** Work item **
Scan the data, and whenever a line contains "exists", copy it.

** Source data **

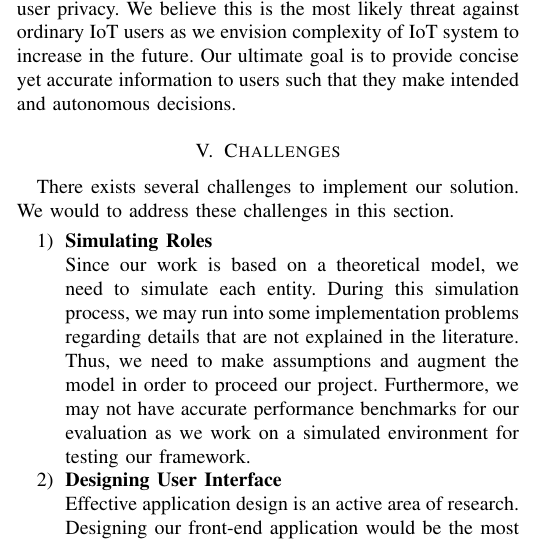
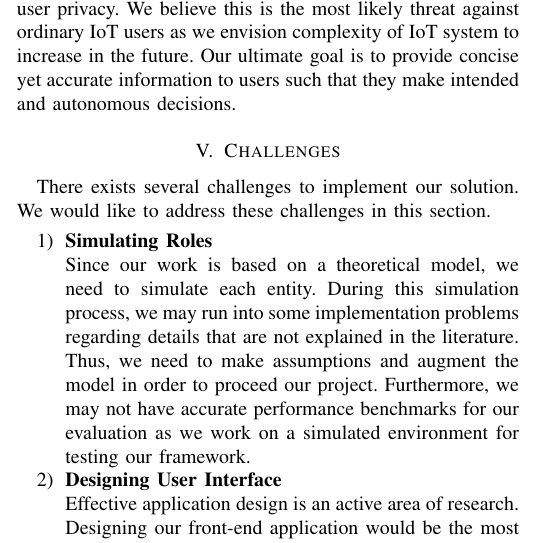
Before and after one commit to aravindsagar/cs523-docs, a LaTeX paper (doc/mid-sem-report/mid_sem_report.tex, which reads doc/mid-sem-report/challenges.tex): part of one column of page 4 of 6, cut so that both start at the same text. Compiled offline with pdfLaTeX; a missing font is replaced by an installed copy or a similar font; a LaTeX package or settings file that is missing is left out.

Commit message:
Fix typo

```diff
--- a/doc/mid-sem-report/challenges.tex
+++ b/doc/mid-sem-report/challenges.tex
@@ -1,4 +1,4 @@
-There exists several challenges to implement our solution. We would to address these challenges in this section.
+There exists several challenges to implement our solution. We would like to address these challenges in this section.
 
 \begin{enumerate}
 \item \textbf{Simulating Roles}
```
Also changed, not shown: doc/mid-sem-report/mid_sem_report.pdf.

...

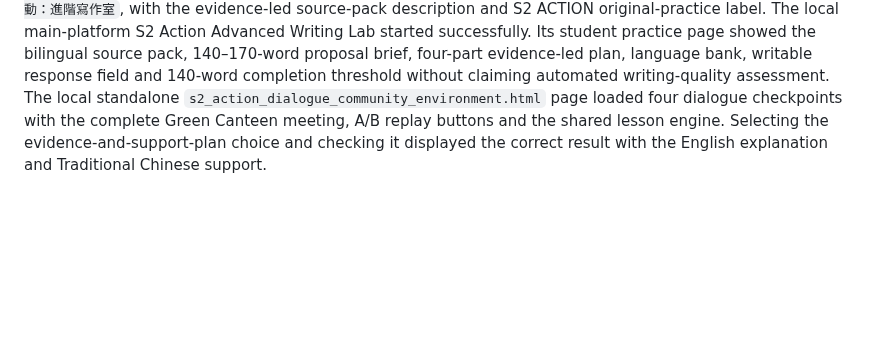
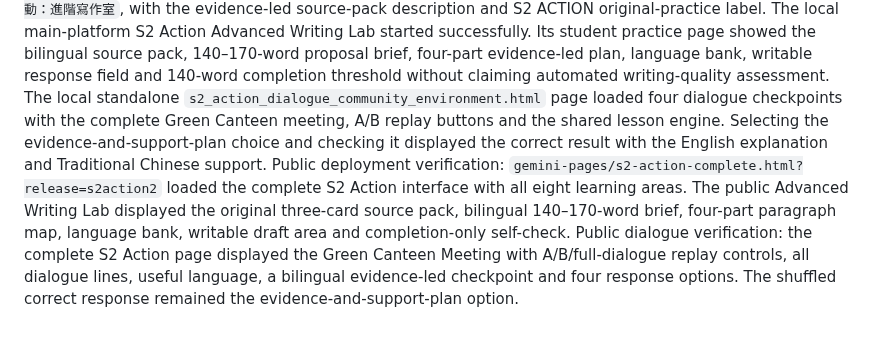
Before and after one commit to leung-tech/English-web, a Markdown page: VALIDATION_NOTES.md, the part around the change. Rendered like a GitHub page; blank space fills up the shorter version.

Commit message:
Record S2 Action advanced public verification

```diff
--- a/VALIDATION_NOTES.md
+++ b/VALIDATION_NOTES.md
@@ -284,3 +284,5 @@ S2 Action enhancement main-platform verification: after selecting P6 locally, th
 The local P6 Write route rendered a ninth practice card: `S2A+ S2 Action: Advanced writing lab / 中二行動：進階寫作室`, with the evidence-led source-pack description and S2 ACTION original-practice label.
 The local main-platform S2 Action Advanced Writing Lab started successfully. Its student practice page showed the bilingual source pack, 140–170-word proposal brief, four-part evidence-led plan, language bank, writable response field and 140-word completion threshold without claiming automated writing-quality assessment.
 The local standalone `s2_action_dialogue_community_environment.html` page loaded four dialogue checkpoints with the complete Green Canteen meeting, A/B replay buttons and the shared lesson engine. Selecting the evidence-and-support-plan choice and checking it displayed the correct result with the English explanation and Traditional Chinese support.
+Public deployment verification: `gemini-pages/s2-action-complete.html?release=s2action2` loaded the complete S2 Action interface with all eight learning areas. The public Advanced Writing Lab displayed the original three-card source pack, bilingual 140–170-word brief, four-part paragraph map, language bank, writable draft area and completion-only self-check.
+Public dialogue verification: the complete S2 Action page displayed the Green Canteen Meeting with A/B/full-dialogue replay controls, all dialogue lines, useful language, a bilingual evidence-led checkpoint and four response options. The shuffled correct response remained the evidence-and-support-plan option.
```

** Solution for this task **
-There exists several challenges to implement our solution. We would to address these challenges in this section.
+There exists several challenges to implement our solution. We would like to address these challenges in this section.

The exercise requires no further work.